Kevin Heath, a graduate of South Brooklyn Community High School, also spoke about his experience in the transfer school. Through the Learning to Work program, he interned at a cabinet and furniture design company, and explained, “Once I started getting hired at other shops, I realized the value of the skill I developed through my internship. I now have a skill that I can parlay into income opportunities anywhere in the world and an education that can offer me opportunities in another field.”
About the Multiple Pathways/Learning to Work Model
As NYC schools implement Common Core standards and strive to increase college and career readiness, the education challenge is even greater for students who are already behind or disengaged from school. Through the Department of Education’s Multiple Pathways portfolio, NYC has developed groundbreaking school models designed to re-engage students who have not experienced success in school and get them back on track to graduation and postsecondary plans. The model combines accelerated instruction and intensive support and relies on an integrated partnership between a school and a community-based organization (CBO) with expertise in youth development. The CBO partners run Learning to Work (LTW) programs, embedded in the schools, to provide paid internships and personalized supports for students.
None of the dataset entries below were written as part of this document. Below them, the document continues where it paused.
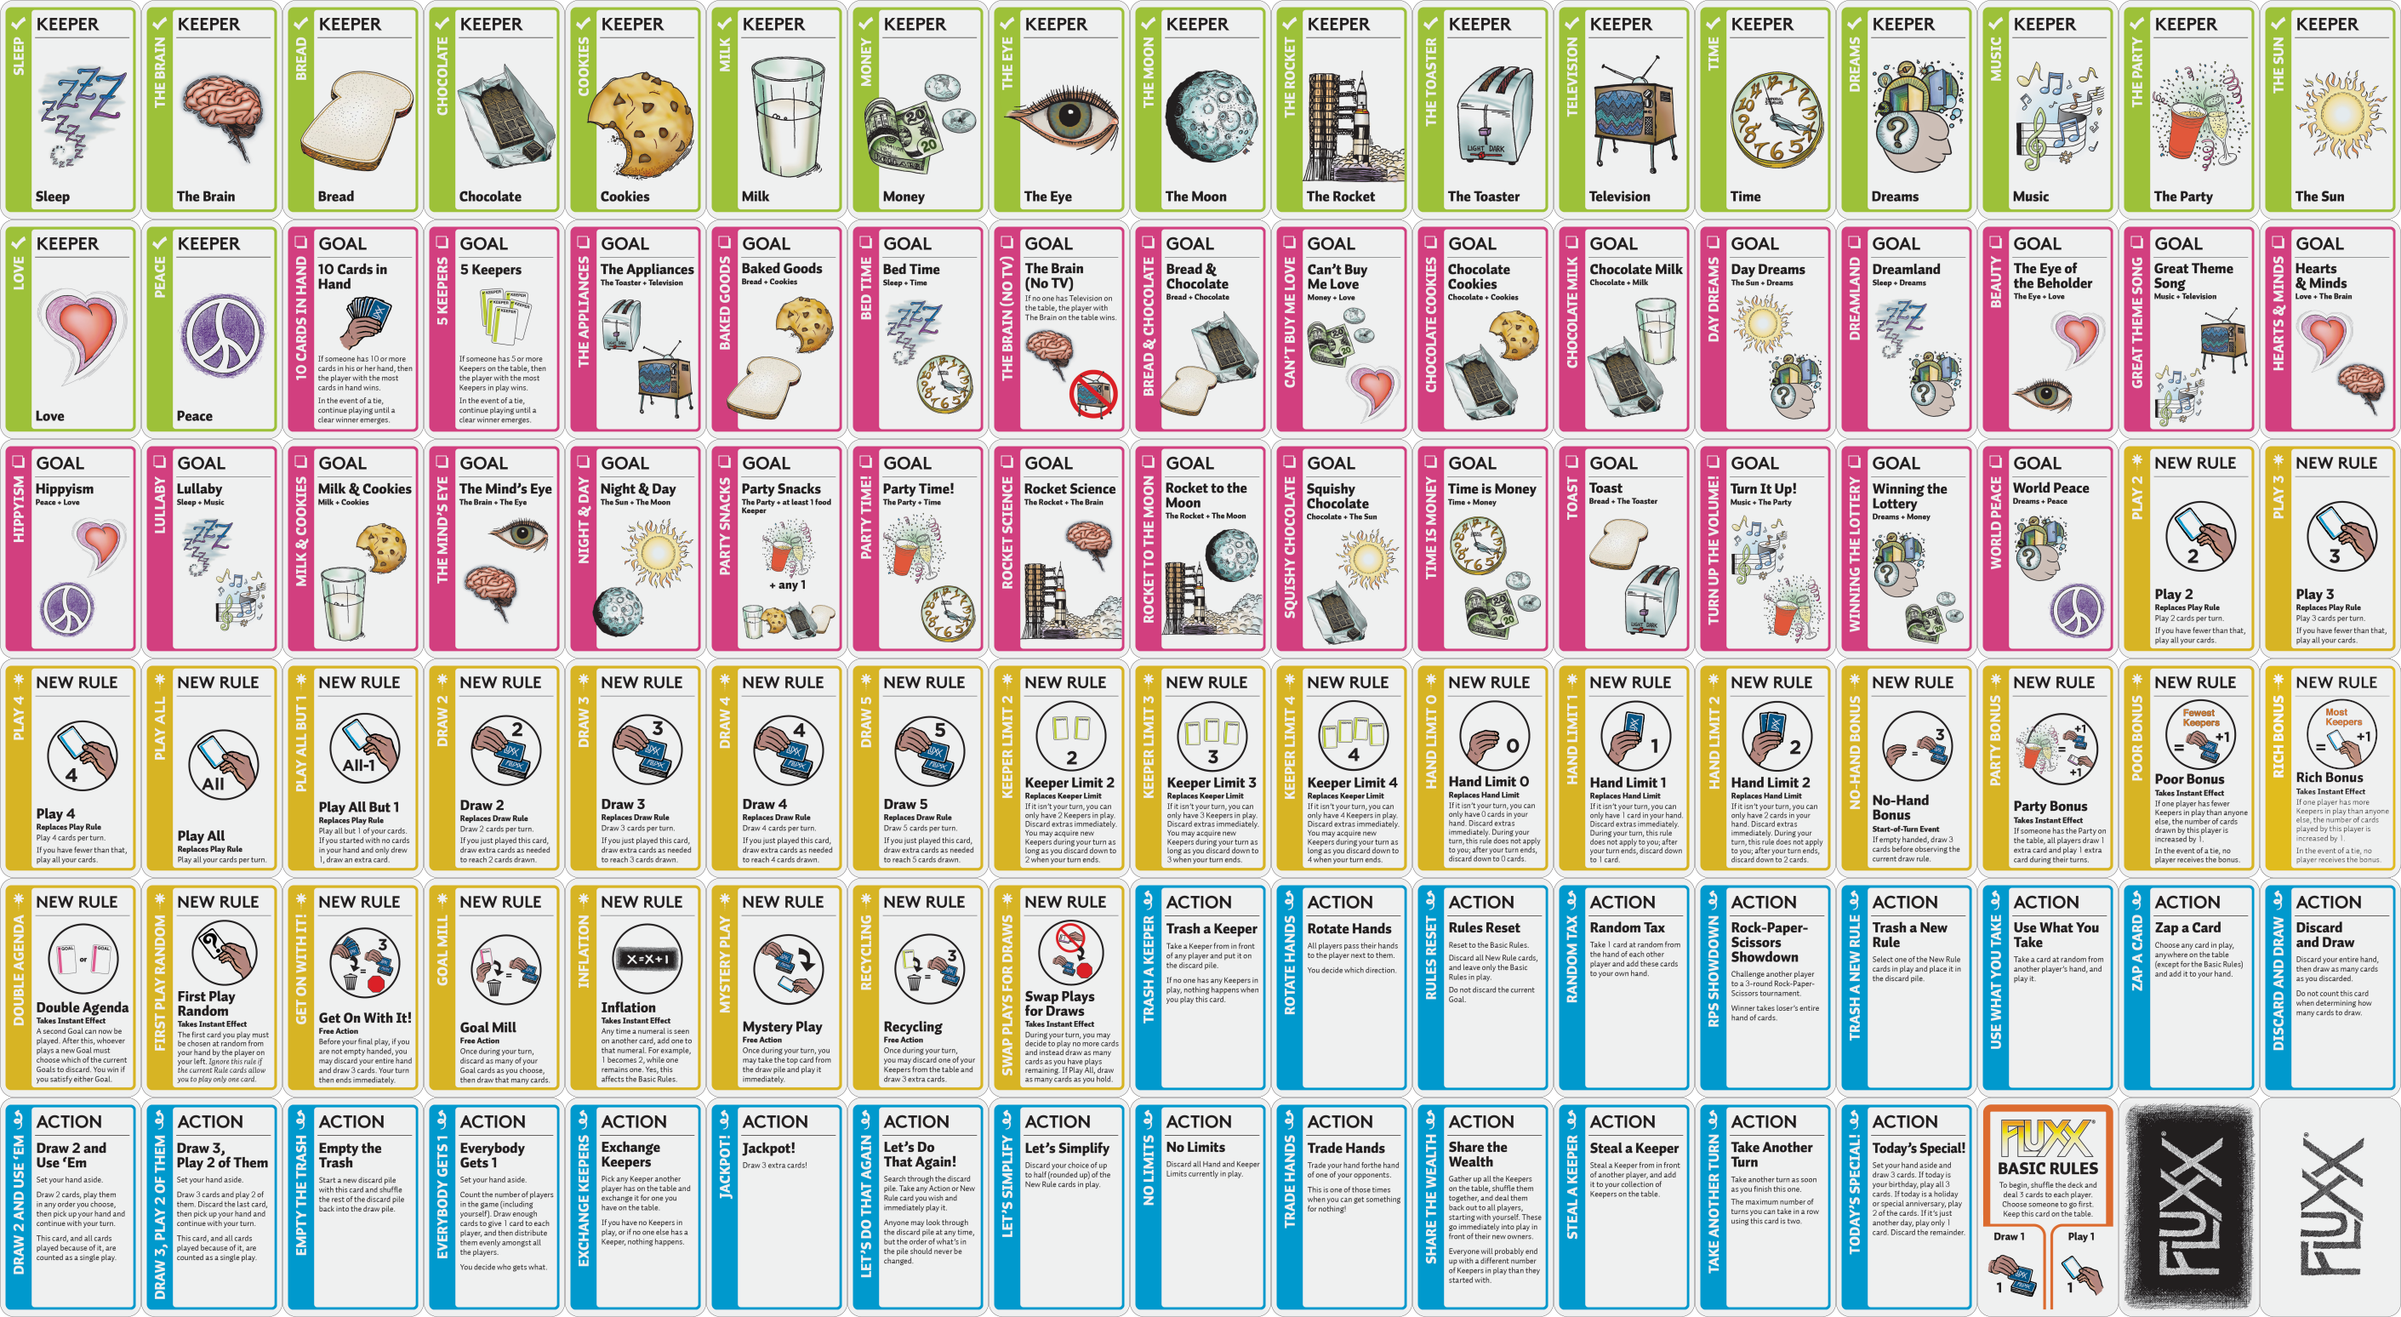
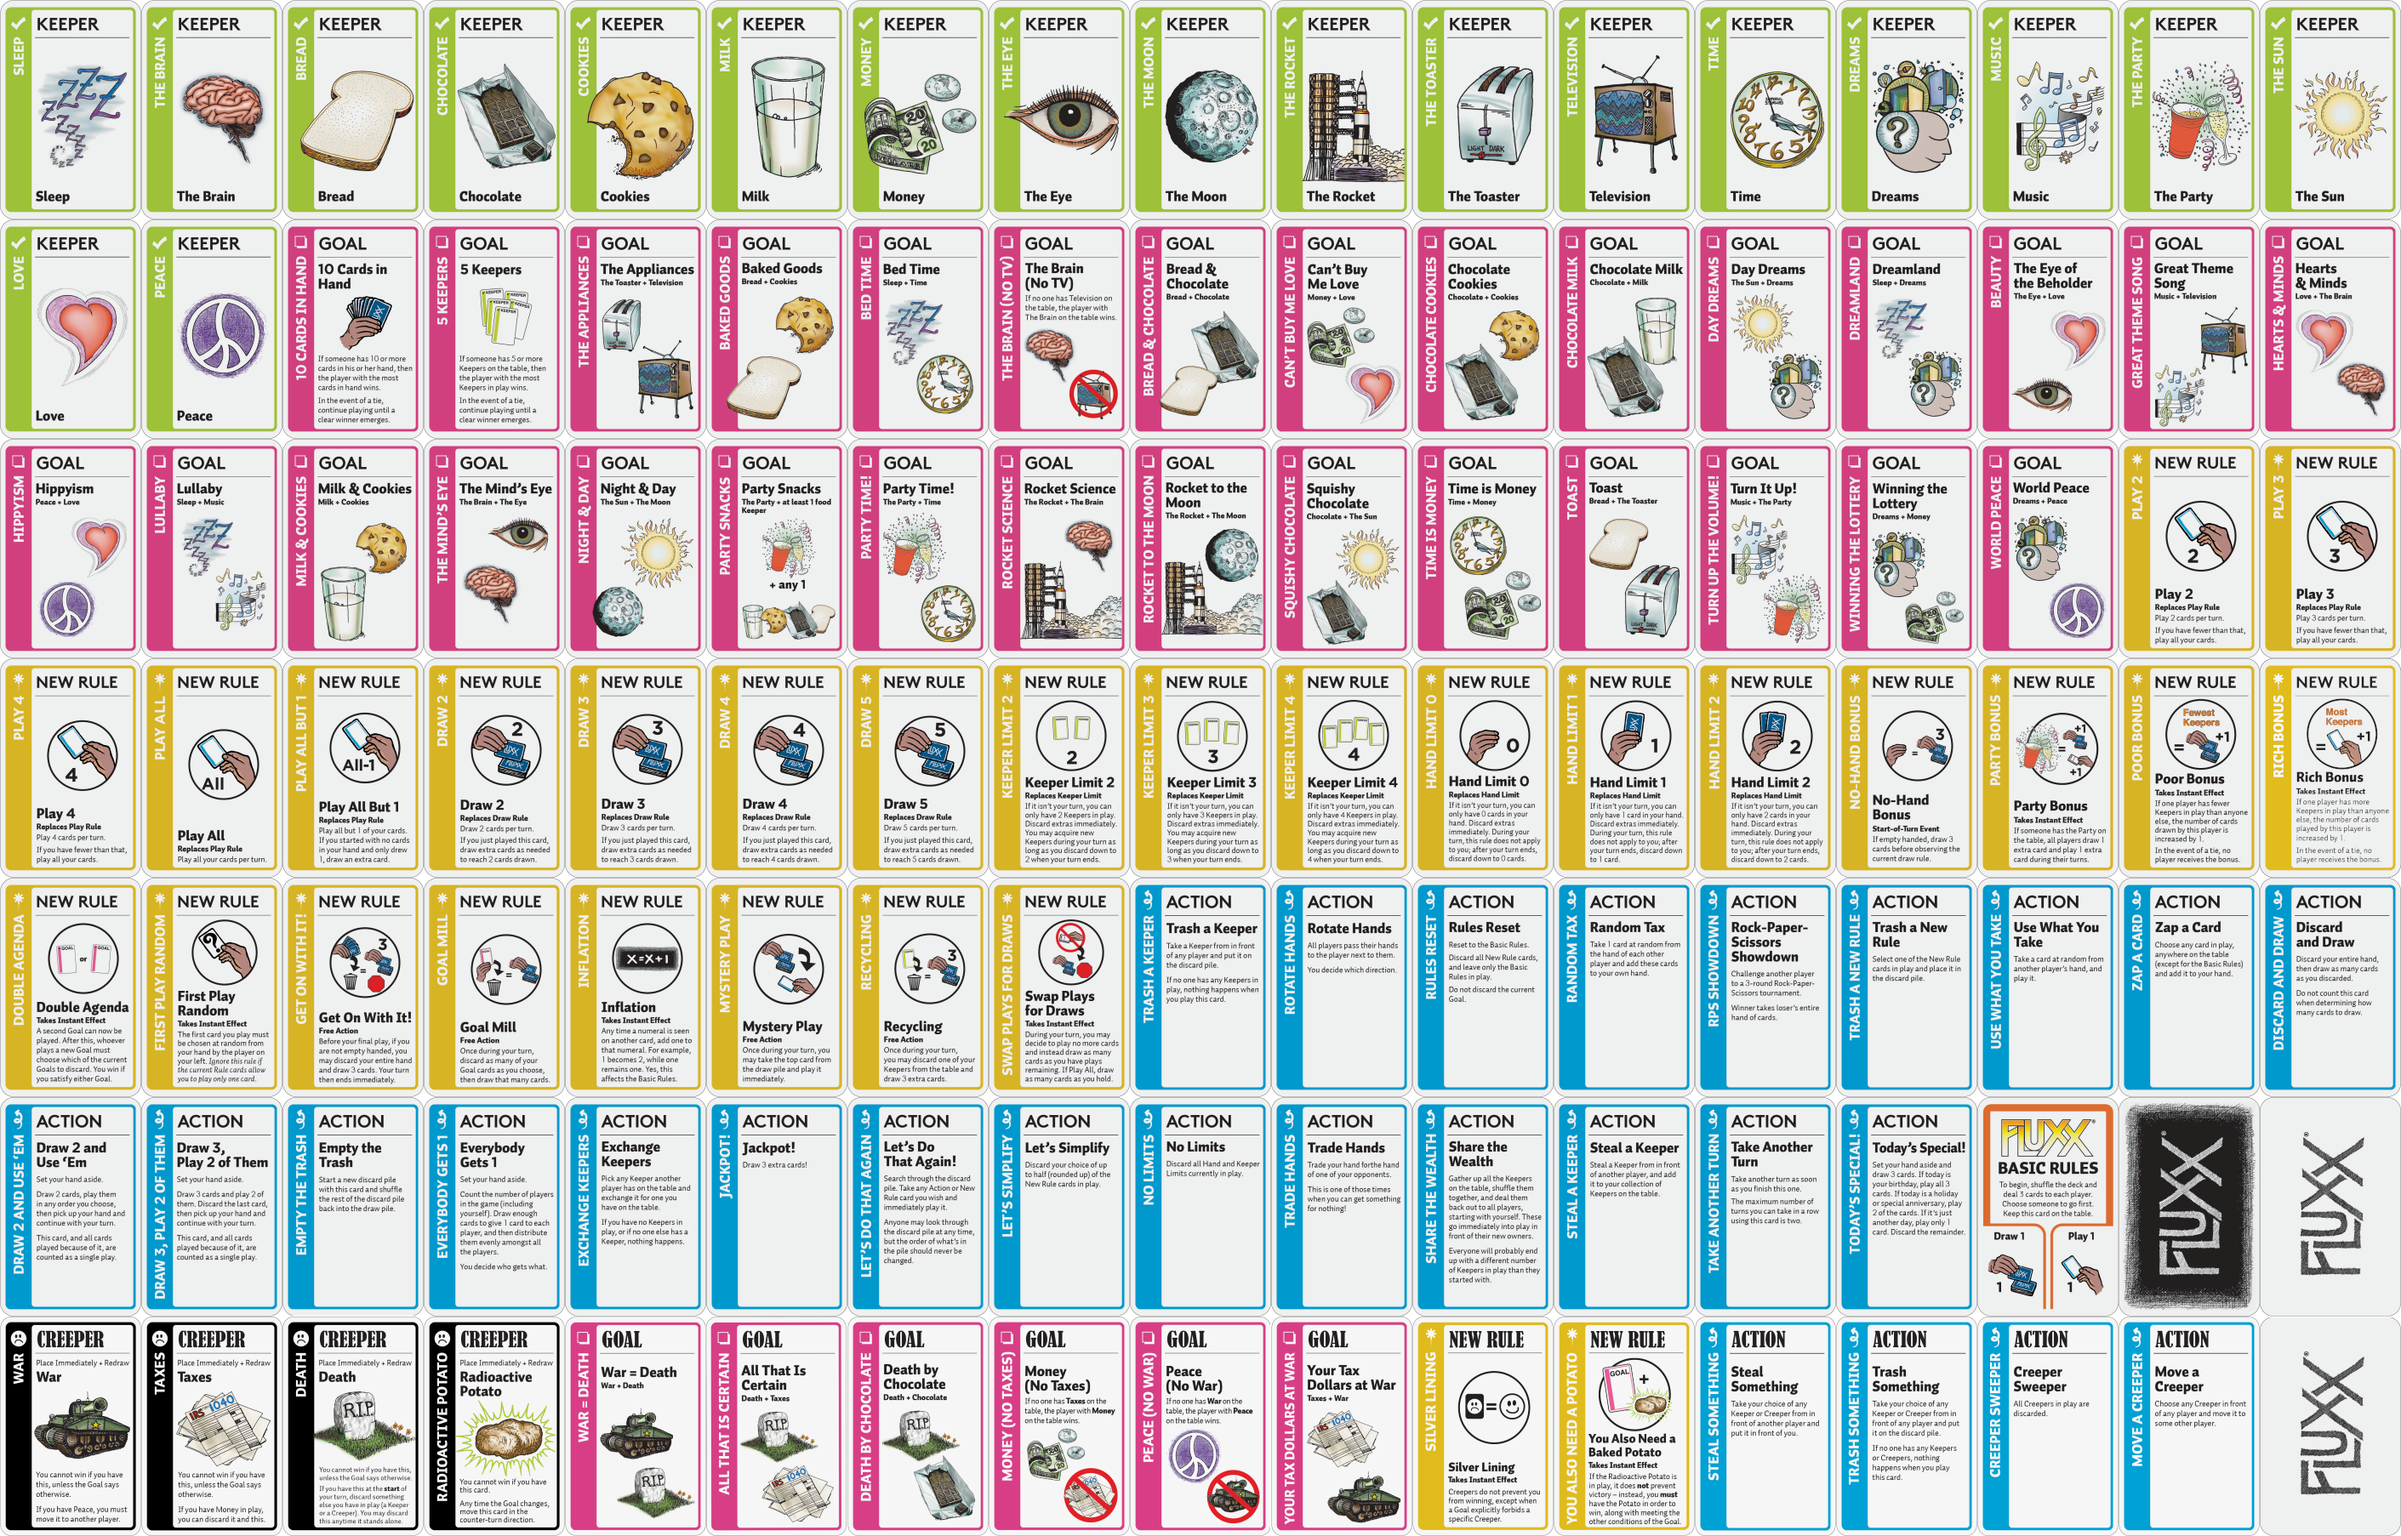
setup for creeper pack expansion

diff --git a/gameoptions.inc.php b/gameoptions.inc.php
@@ -49,4 +49,22 @@ $game_options = [
 ),
 
  */
+  101 => [
+    "name" => totranslate("Creeper Pack"),
+    "values" => [
+      0 => [
+        "name" => totranslate("Exclude"),
+        "description" => totranslate("Exclude Creeper Pack expansion"),
+        "tmdisplay" => totranslate("Basic Fluxx (no Creeper Pack)"),
+        "beta" => false,
+      ],
+      1 => [
+        "name" => totranslate("Include"),
+        "description" => totranslate("Include Creeper Pack expansion"),
+        "tmdisplay" => totranslate("Include Creeper Pack"),
+        "beta" => false,
+      ],
+    ],
+    "default" => 0,
+  ],
 ];

diff --git a/material.inc.php b/material.inc.php
@@ -40,4 +40,9 @@ $this->typesDefinitions = [
     "name" => self::_("action"),
     "nbCards" => 23,
   ],
+  [
+    "label" => "creeper",
+    "name" => self::_("creeper"),
+    "nbCards" => 4,
+  ],  
 ];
Over 20,000 students have graduated from these programs since 2005, and the LTW model has achieved the greatest academic gains with students who are farthest behind when they enter the program.